→ **EXERCISE BRIEF**:
Print out each entry without alteration, and keep the pictures out.

== == ==

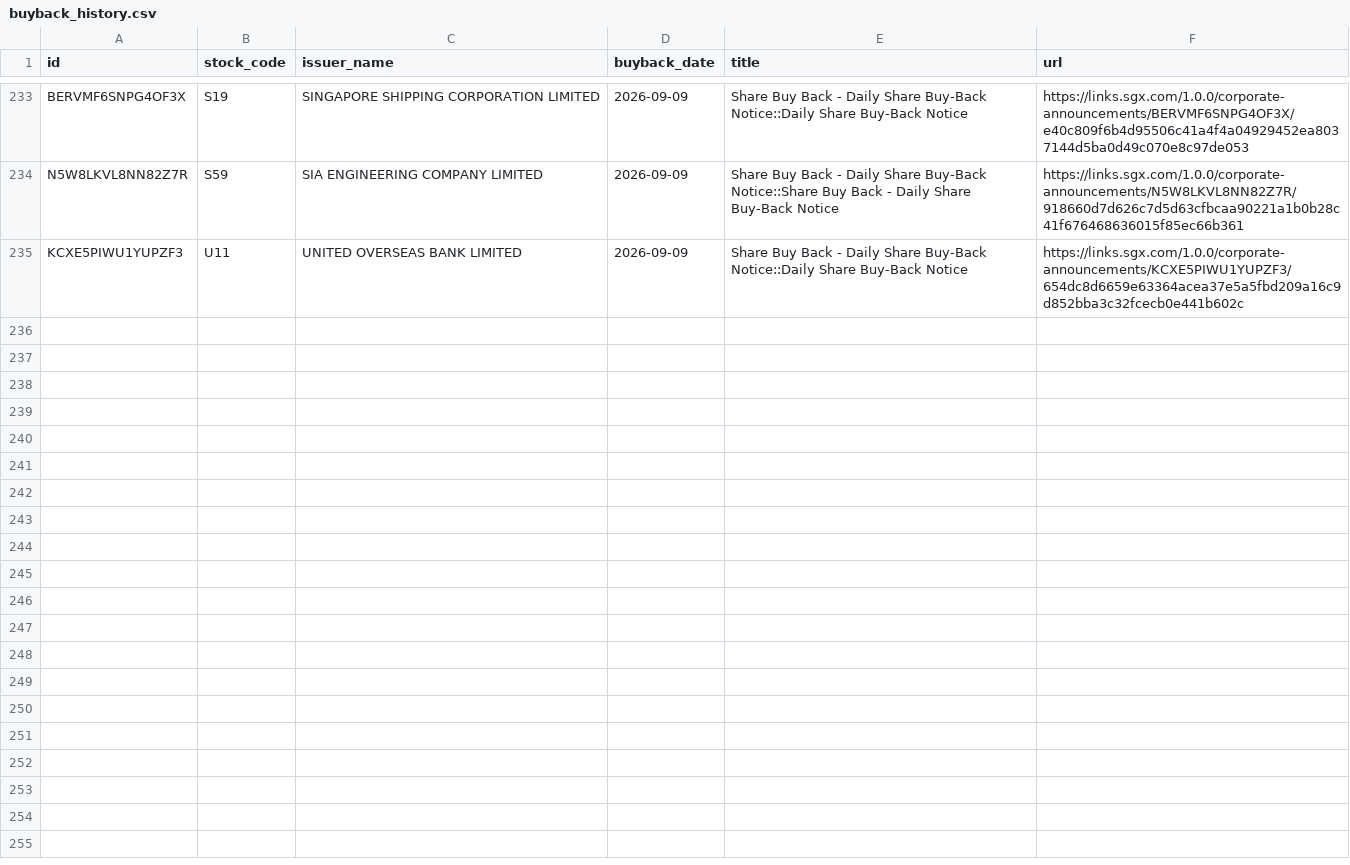
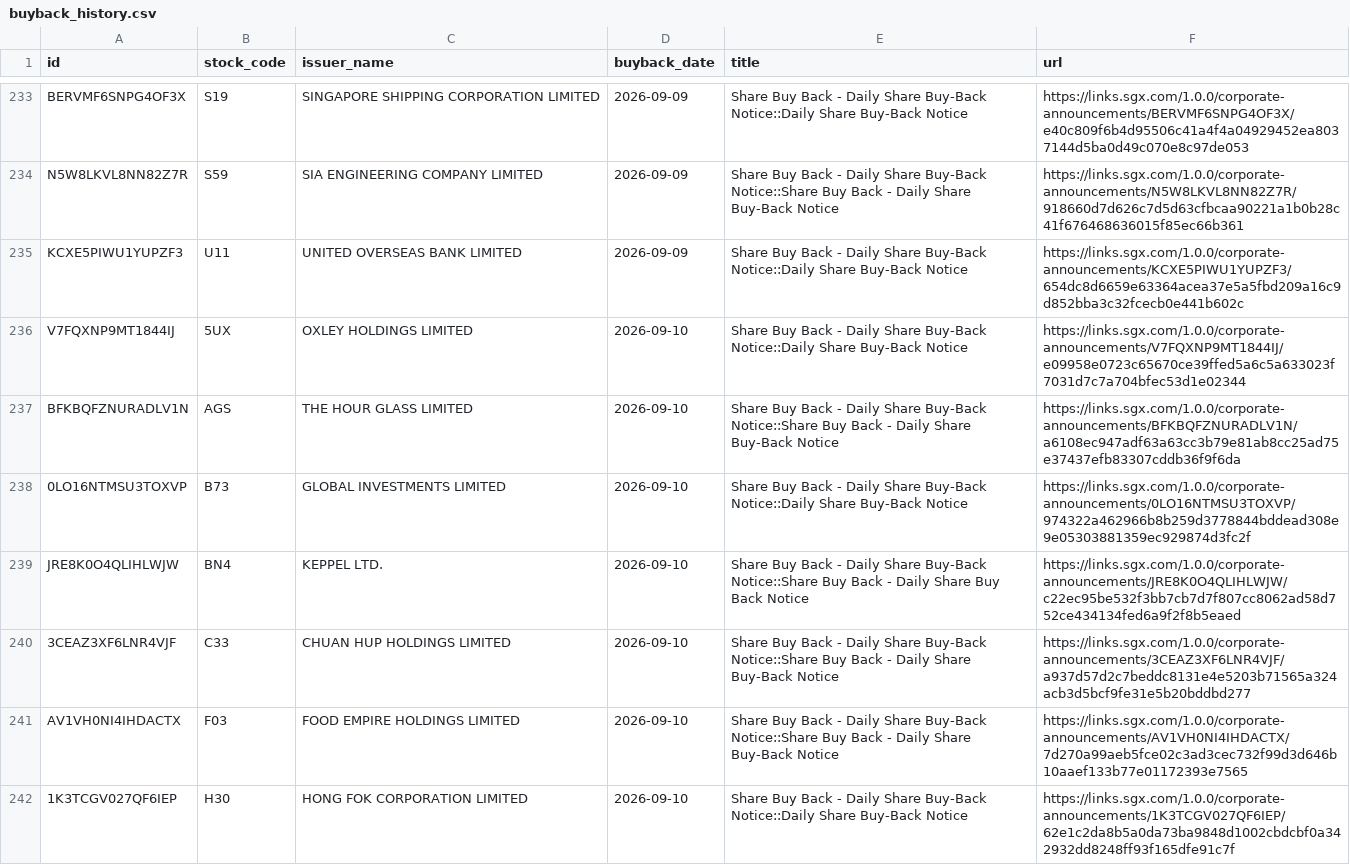
Before and after one commit to ferlyntanyj/Claude-Telegram-bot, a CSV file: history/buyback_history.csv, drawn as a sheet; only a part is shown, gaps mark what is left out; the diff covers the shown part only.

```diff
--- a/history/buyback_history.csv
+++ b/history/buyback_history.csv
@@ -235 +235,8 @@ N5W8LKVL8NN82Z7R,S59,SIA ENGINEERING COMPANY LIMITED,2026-09-09,Share Buy Back -
 KCXE5PIWU1YUPZF3,U11,UNITED OVERSEAS BANK LIMITED,2026-09-09,Share Buy Back - Daily Share Buy-Back Notice::Daily Share Buy-Back Notice,https://links.sgx.com/1.0.0/corporate-announcements/KCXE5PIWU1YUPZF3/654dc8d6659e63364acea37e5a5fbd209a16c9d852bba3c32fcecb0e441b602c
+V7FQXNP9MT1844IJ,5UX,OXLEY HOLDINGS LIMITED,2026-09-10,Share Buy Back - Daily Share Buy-Back Notice::Daily Share Buy-Back Notice,https://links.sgx.com/1.0.0/corporate-announcements/V7FQXNP9MT1844IJ/e09958e0723c65670ce39ffed5a6c5a633023f7031d7c7a704bfec53d1e02344
+BFKBQFZNURADLV1N,AGS,THE HOUR GLASS LIMITED,2026-09-10,Share Buy Back - Daily Share Buy-Back Notice::Share Buy Back - Daily Share Buy-Back Notice,https://links.sgx.com/1.0.0/corporate-announcements/BFKBQFZNURADLV1N/a6108ec947adf63a63cc3b79e81ab8cc25ad75e37437efb83307cddb36f9f6da
+0LO16NTMSU3TOXVP,B73,GLOBAL INVESTMENTS LIMITED,2026-09-10,Share Buy Back - Daily Share Buy-Back Notice::Daily Share Buy-Back Notice,https://links.sgx.com/1.0.0/corporate-announcements/0LO16NTMSU3TOXVP/974322a462966b8b259d3778844bddead308e9e05303881359ec929874d3fc2f
+JRE8K0O4QLIHLWJW,BN4,KEPPEL LTD.,2026-09-10,Share Buy Back - Daily Share Buy-Back Notice::Share Buy Back - Daily Share Buy Back Notice,https://links.sgx.com/1.0.0/corporate-announcements/JRE8K0O4QLIHLWJW/c22ec95be532f3bb7cb7d7f807cc8062ad58d752ce434134fed6a9f2f8b5eaed
+3CEAZ3XF6LNR4VJF,C33,CHUAN HUP HOLDINGS LIMITED,2026-09-10,Share Buy Back - Daily Share Buy-Back Notice::Share Buy Back - Daily Share Buy-Back Notice,https://links.sgx.com/1.0.0/corporate-announcements/3CEAZ3XF6LNR4VJF/a937d57d2c7beddc8131e4e5203b71565a324acb3d5bcf9fe31e5b20bddbd277
+AV1VH0NI4IHDACTX,F03,FOOD EMPIRE HOLDINGS LIMITED,2026-09-10,Share Buy Back - Daily Share Buy-Back Notice::Share Buy Back - Daily Share Buy-Back Notice,https://links.sgx.com/1.0.0/corporate-announcements/AV1VH0NI4IHDACTX/7d270a99aeb5fce02c3ad3cec732f99d3d646b10aaef133b77e01172393e7565
+1K3TCGV027QF6IEP,H30,HONG FOK CORPORATION LIMITED,2026-09-10,Share Buy Back - Daily Share Buy-Back Notice::Daily Share Buy-Back Notice,https://links.sgx.com/1.0.0/corporate-announcements/1K3TCGV027QF6IEP/62e1c2da8b5a0da73ba9848d1002cbdcbf0a342932dd8248ff93f165dfe91c7f
```
Also changed, not shown: 6 added rows elsewhere in this file, output/buyback_company_summary.csv, 3 other files.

== == ==

→ **SOLUTION FOR THIS TASK**:
Before and after one commit to ferlyntanyj/Claude-Telegram-bot, a CSV file: history/buyback_history.csv, drawn as a sheet; only a part is shown, gaps mark what is left out; the diff covers the shown part only.

```diff
--- a/history/buyback_history.csv
+++ b/history/buyback_history.csv
@@ -235 +235,8 @@ N5W8LKVL8NN82Z7R,S59,SIA ENGINEERING COMPANY LIMITED,2026-09-09,Share Buy Back -
 KCXE5PIWU1YUPZF3,U11,UNITED OVERSEAS BANK LIMITED,2026-09-09,Share Buy Back - Daily Share Buy-Back Notice::Daily Share Buy-Back Notice,https://links.sgx.com/1.0.0/corporate-announcements/KCXE5PIWU1YUPZF3/654dc8d6659e63364acea37e5a5fbd209a16c9d852bba3c32fcecb0e441b602c
+V7FQXNP9MT1844IJ,5UX,OXLEY HOLDINGS LIMITED,2026-09-10,Share Buy Back - Daily Share Buy-Back Notice::Daily Share Buy-Back Notice,https://links.sgx.com/1.0.0/corporate-announcements/V7FQXNP9MT1844IJ/e09958e0723c65670ce39ffed5a6c5a633023f7031d7c7a704bfec53d1e02344
+BFKBQFZNURADLV1N,AGS,THE HOUR GLASS LIMITED,2026-09-10,Share Buy Back - Daily Share Buy-Back Notice::Share Buy Back - Daily Share Buy-Back Notice,https://links.sgx.com/1.0.0/corporate-announcements/BFKBQFZNURADLV1N/a6108ec947adf63a63cc3b79e81ab8cc25ad75e37437efb83307cddb36f9f6da
+0LO16NTMSU3TOXVP,B73,GLOBAL INVESTMENTS LIMITED,2026-09-10,Share Buy Back - Daily Share Buy-Back Notice::Daily Share Buy-Back Notice,https://links.sgx.com/1.0.0/corporate-announcements/0LO16NTMSU3TOXVP/974322a462966b8b259d3778844bddead308e9e05303881359ec929874d3fc2f
+JRE8K0O4QLIHLWJW,BN4,KEPPEL LTD.,2026-09-10,Share Buy Back - Daily Share Buy-Back Notice::Share Buy Back - Daily Share Buy Back Notice,https://links.sgx.com/1.0.0/corporate-announcements/JRE8K0O4QLIHLWJW/c22ec95be532f3bb7cb7d7f807cc8062ad58d752ce434134fed6a9f2f8b5eaed
+3CEAZ3XF6LNR4VJF,C33,CHUAN HUP HOLDINGS LIMITED,2026-09-10,Share Buy Back - Daily Share Buy-Back Notice::Share Buy Back - Daily Share Buy-Back Notice,https://links.sgx.com/1.0.0/corporate-announcements/3CEAZ3XF6LNR4VJF/a937d57d2c7beddc8131e4e5203b71565a324acb3d5bcf9fe31e5b20bddbd277
+AV1VH0NI4IHDACTX,F03,FOOD EMPIRE HOLDINGS LIMITED,2026-09-10,Share Buy Back - Daily Share Buy-Back Notice::Share Buy Back - Daily Share Buy-Back Notice,https://links.sgx.com/1.0.0/corporate-announcements/AV1VH0NI4IHDACTX/7d270a99aeb5fce02c3ad3cec732f99d3d646b10aaef133b77e01172393e7565
+1K3TCGV027QF6IEP,H30,HONG FOK CORPORATION LIMITED,2026-09-10,Share Buy Back - Daily Share Buy-Back Notice::Daily Share Buy-Back Notice,https://links.sgx.com/1.0.0/corporate-announcements/1K3TCGV027QF6IEP/62e1c2da8b5a0da73ba9848d1002cbdcbf0a342932dd8248ff93f165dfe91c7f
```
Also changed, not shown: 6 added rows elsewhere in this file, output/buyback_company_summary.csv, 3 other files.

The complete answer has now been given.